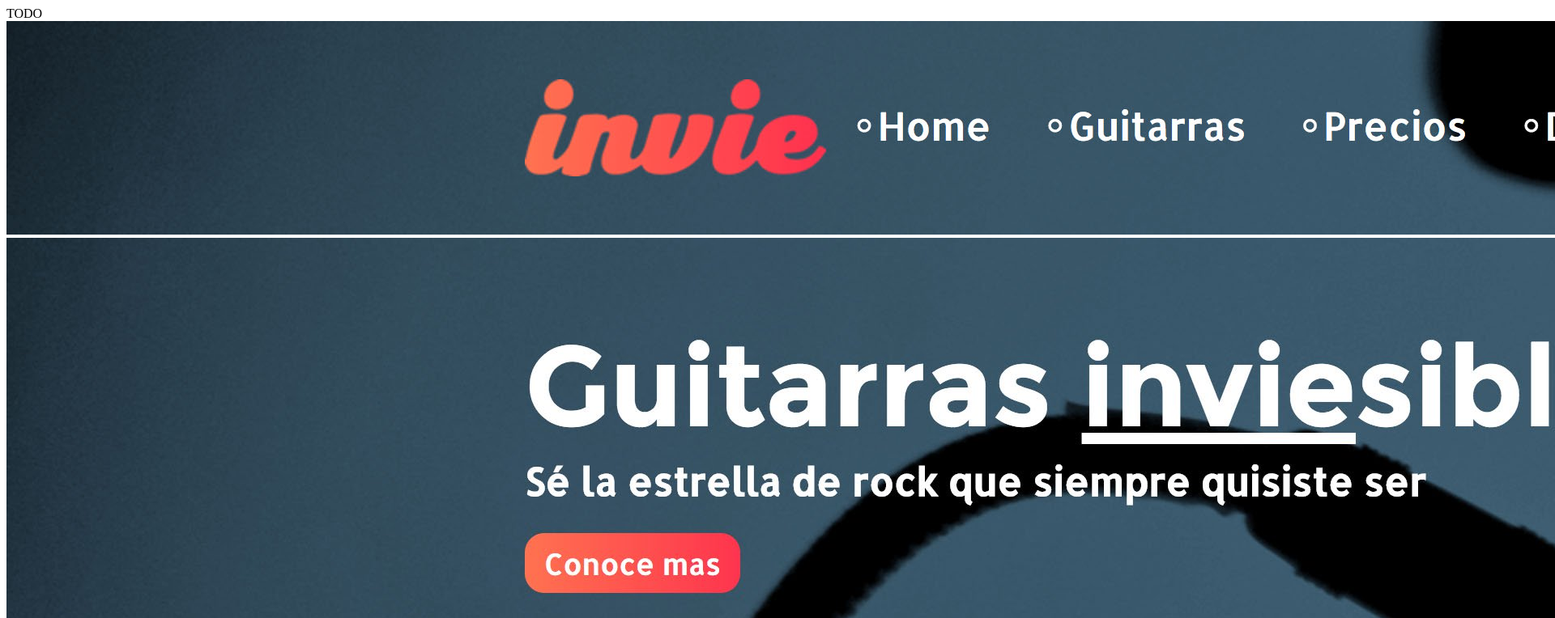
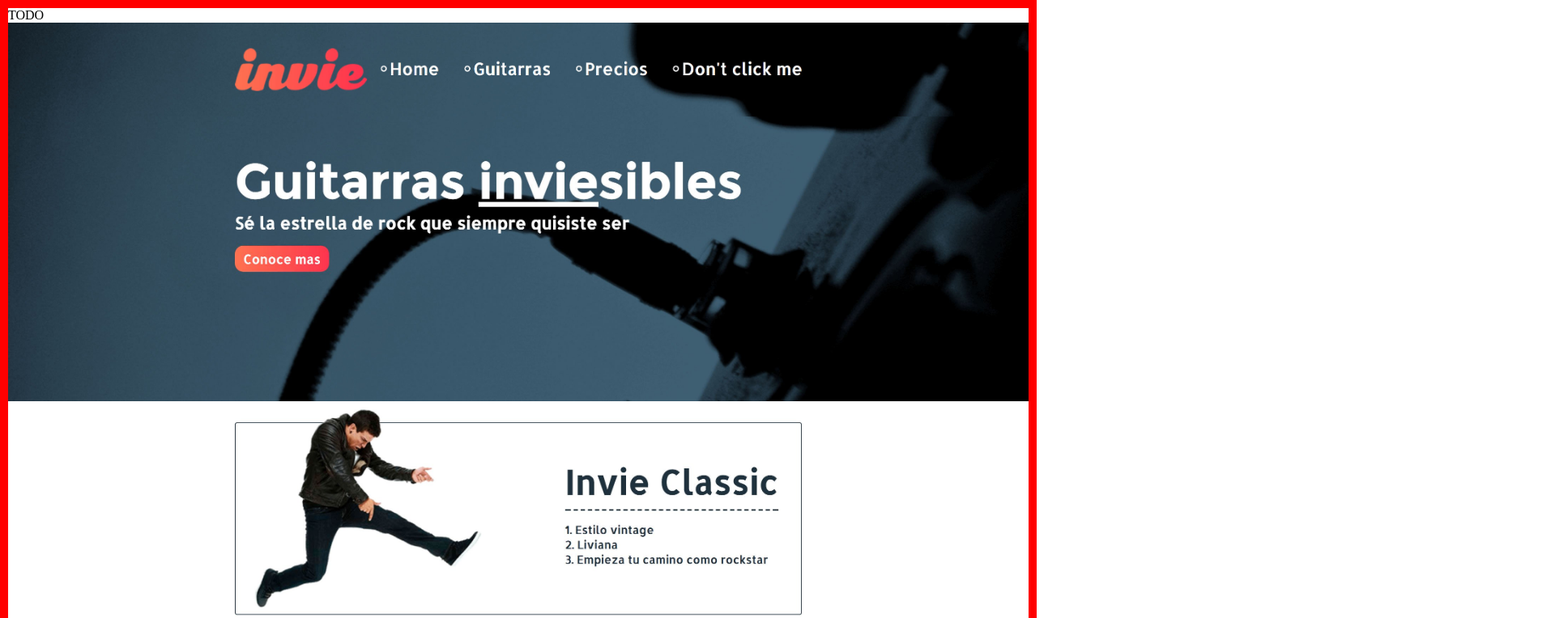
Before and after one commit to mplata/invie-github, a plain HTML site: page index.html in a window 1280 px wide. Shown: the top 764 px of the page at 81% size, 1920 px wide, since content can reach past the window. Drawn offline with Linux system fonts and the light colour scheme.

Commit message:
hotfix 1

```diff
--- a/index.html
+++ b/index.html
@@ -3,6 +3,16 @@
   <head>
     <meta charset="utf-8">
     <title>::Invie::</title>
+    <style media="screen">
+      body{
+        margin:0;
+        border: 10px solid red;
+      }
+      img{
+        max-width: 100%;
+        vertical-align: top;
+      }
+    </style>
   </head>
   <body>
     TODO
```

◇ ◇ ◇ ◇ ◇ ◇ ◇

▸ **TASK OBJECTIVE**
All of the entries above are to be restated word for word, minus the images.

▸ **RESULT OF THIS EXERCISE**
Before and after one commit to mplata/invie-github, a plain HTML site: page index.html in a window 1280 px wide. Shown: the top 764 px of the page at 81% size, 1920 px wide, since content can reach past the window. Drawn offline with Linux system fonts and the light colour scheme.

Commit message:
hotfix 1

```diff
--- a/index.html
+++ b/index.html
@@ -3,6 +3,16 @@
   <head>
     <meta charset="utf-8">
     <title>::Invie::</title>
+    <style media="screen">
+      body{
+        margin:0;
+        border: 10px solid red;
+      }
+      img{
+        max-width: 100%;
+        vertical-align: top;
+      }
+    </style>
   </head>
   <body>
     TODO
```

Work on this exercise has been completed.